"No girls!" my husband decreed. He had a notion that all female dogs, their urine that is, would kill the grass. Unattractive dead spots marring the green expanse of lawn of which he was so proud were something he simply could not accept. "Boys only! he insisted; boys would sprinkle the trees and spare the lawn. Though I privately doubted that boys would be so discriminating, our first dog was a male, and our second and third. I longed for a girl... not only for the reason that I was denied; an intangible yearning called to me. Years passed and our pack grew then gradually dropped to one. It was time to find our lonely senior a playmate. Researching beyond Saturday’s newspaper ads, I found the perfect breed for me. All reports of the Havanese portrayed a little dog that embodied the best qualities of every dog we had ever owned, had the luxurious long fur I loved and was wrapped in the smaller package I desired. After many months of waiting, a litter was born and one would be mine ... a male, of course. The weeks crept by till finally it was time to go pick up our new companion.

January, 30 degrees below; the snow sparkling in the brilliant sun under a cloudless blue sky, a typical mid-winter day on the Canadian prairies. A blizzard in the forecast. What to do ... wait for the weather to change? (it could be weeks), go now? (the storm may hit early), wait for another litter? (it could be months). It seemed I had been waiting for so long. Eight hours there, eight hours back and maybe an hour or two in between for rest stops and other essentials, just 24 hours in all, 24 hours for my life to change. The lure of puppy breath called and off we went, the trunk packed with storm gear just in case.

There were 6 puppies in the litter. The breeder brought in two girls for us to see. Girls? She must have brought in the wrong puppies by mistake, I regretfully assumed. "Well, I was thinking" began my husband. "Havanese are pretty small dogs" he observed. As he placed a tiny black and white bundle in my arms, he continued "A Havanese puddle is probably no bigger than a quarter; the grass can handle it." And then the words I will never forget, "Which one do you want?"

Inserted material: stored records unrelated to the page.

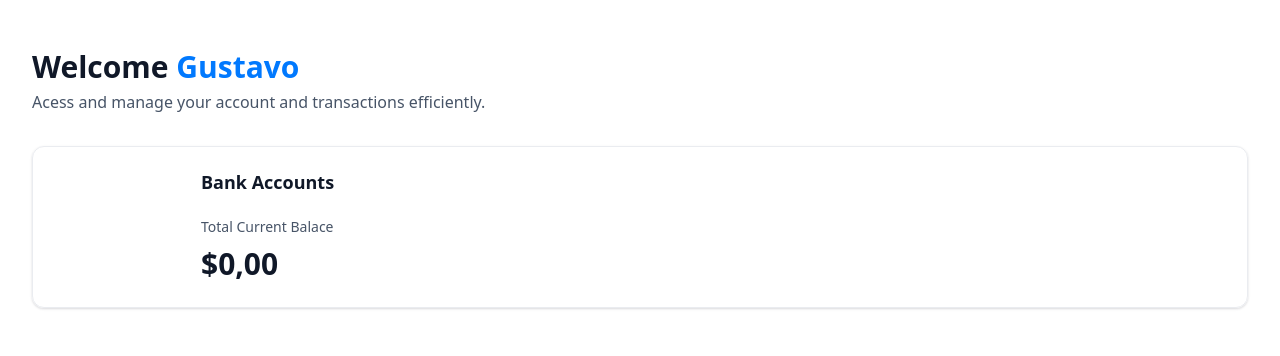
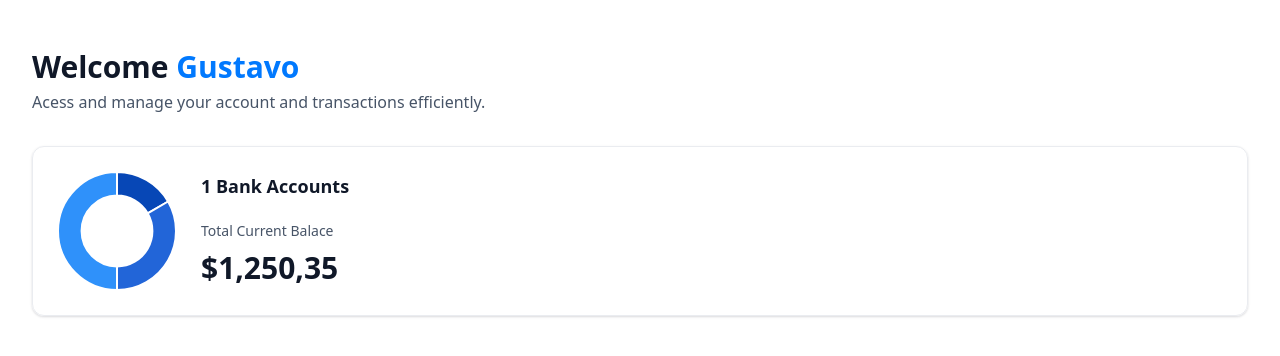
Before and after one commit to guleDev/nextJS-banking-app, a Next.js app: page / in a window 1280 px wide. Shown: the top 356 px of the page. Built offline with nearby package versions, Linux system fonts and the light colour scheme.

Commit message:
feat: DougnutChart

```diff
--- a/package.json
+++ b/package.json
@@ -10,12 +10,14 @@
   },
   "dependencies": {
     "@radix-ui/react-slot": "^1.0.2",
+    "chart.js": "^4.4.3",
     "class-variance-authority": "^0.7.0",
     "clsx": "^2.1.1",
     "lucide-react": "^0.394.0",
     "next": "14.2.4",
     "query-string": "^9.0.0",
     "react": "^18",
+    "react-chartjs-2": "^5.2.0",
     "react-countup": "^6.5.3",
     "react-dom": "^18",
     "tailwind-merge": "^2.3.0",
--- a/src/app/(root)/page.tsx
+++ b/src/app/(root)/page.tsx
@@ -17,8 +17,8 @@
 
                     <TotalBalanceBox
                         accounts={[]}
-                        totalBancks={1}
-                        totalCurrentBalancce={1250.35}
+                        totalBanks={1}
+                        totalCurrentBalance={1250.35}
                     />
                 </header>
             </div>
--- /dev/null
+++ b/src/components/DoughnutChart.tsx
@@ -0,0 +1,35 @@
+"use client";
+
+import { Chart as ChartJS, ArcElement, Tooltip, Legend } from "chart.js";
+import { Doughnut } from "react-chartjs-2";
+
+ChartJS.register(ArcElement, Tooltip, Legend);
+
+const DoughnutChart = ({ accounts }: DoughnutChartProps) => {
+  const data = {
+    datasets: [
+      {
+        label: "Banks",
+        data: [1250, 2500, 3750],
+        backgroundColor: ["#0747b6", "#2265d8", "#2f91fa"],
+      },
+    ],
+    labels: ["Bank 1", "Bank 2", "Bank 3"],
+  };
+
+  return (
+    <Doughnut
+      data={data}
+      options={{
+        cutout: "60%",
+        plugins: {
+          legend: {
+            display: false,
+          },
+        },
+      }}
+    />
+  );
+};
+
+export default DoughnutChart;
--- a/src/components/TotalBalanceBox.tsx
+++ b/src/components/TotalBalanceBox.tsx
@@ -1,5 +1,6 @@
 import React from "react";
 import AnimatedCounter from "./AnimatedCounter";
+import DoughnutChart from "./DoughnutChart";
 
 const TotalBalanceBox = ({
   accounts = [],
@@ -8,14 +9,16 @@
 }: TotlaBalanceBoxProps) => {
   return (
     <section className="total-balance">
-      <div className="total-balance-chart">{/* DoughnutChart */}</div>
+      <div className="total-balance-chart">
+        <DoughnutChart accounts={accounts}/>
+        </div>
       <div className="flex flex-col gap-6">
         <h2 className="header-2">{totalBanks} Bank Accounts</h2>
         <div className="flex flex-col gap-2">
           <p className="total-balance-label">Total Current Balace</p>
-          <p className="total-balance-amount flex-center gap-2">
+          <div className="total-balance-amount flex-center gap-2">
             <AnimatedCounter amount={totalCurrentBalance}/>
-          </p>
+          </div>
         </div>
       </div>
     </section>
--- a/src/lib/utils.ts
+++ b/src/lib/utils.ts
@@ -66,9 +66,9 @@
 };
 
 export function formatAmount(amount: number): string {
-  const formatter = new Intl.NumberFormat("pt-BR", {
+  const formatter = new Intl.NumberFormat("en-US", {
     style: "currency",
-    currency: "BRL",
+    currency: "USD",
     minimumFractionDigits: 2,
   });
 
```
Also changed, not shown: 2 other files (tests, documents, lock files or other folders).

MitziA girl! I was getting a girl! The first thing that crossed my amazed and befuddled mind was that I needed a name, a girl name, a girly girl name well suited to a dainty feminine little furgirl. The perfect name just popped into my head. She would be "Little Miss Muffet", what could be more girly than that? The two girls we had to choose from were both black and white and prettily marked. The first was cuddly, quiet and somewhat shy; the second a lively bundle of energy. As I snuggled the sweet endearing girl I held and whispered sweet nothings in her ear, I watched my husband as he tried and failed to contain the exuberance of the other as she jumped and grabbed at the strings of his hoodie, and climbed up, not for a cuddle, but to nip the tickly hairs of his moustache. I watched her, mesmerized, but also aghast at her naughty antics. Definitely not for me! My husband, who often knows my mind and heart better than I do myself, would not allow the choice I was about to make. “She's not the one you want” he said as he gently disengaged the snuggler from my arms to replace her with the wild one. He was right. She was perfect, she was mine. Little Miss Muffet remained a hooligan her whole life long, a tomboy in every sense of the word; she did not have a single dainty, delicate or feminine bone in her body. She exuded Joie de Vive with every breath. "Let's go!" was her motto. Obedience, agility, rally, pet therapy, herding, dance; always willing to try and always giving 100%, we became quite a team.

There have been many dogs in my life. From Max my first dog, to Miss Muffet my first Havanese and first girl. Definitely not the last, she has been followed by many more Havanese, both boys and girls, each one just as special as the first. I have been taken in Hook, Line and Sinker by my little furry friends. There is no going back. My life has gone to the dogs.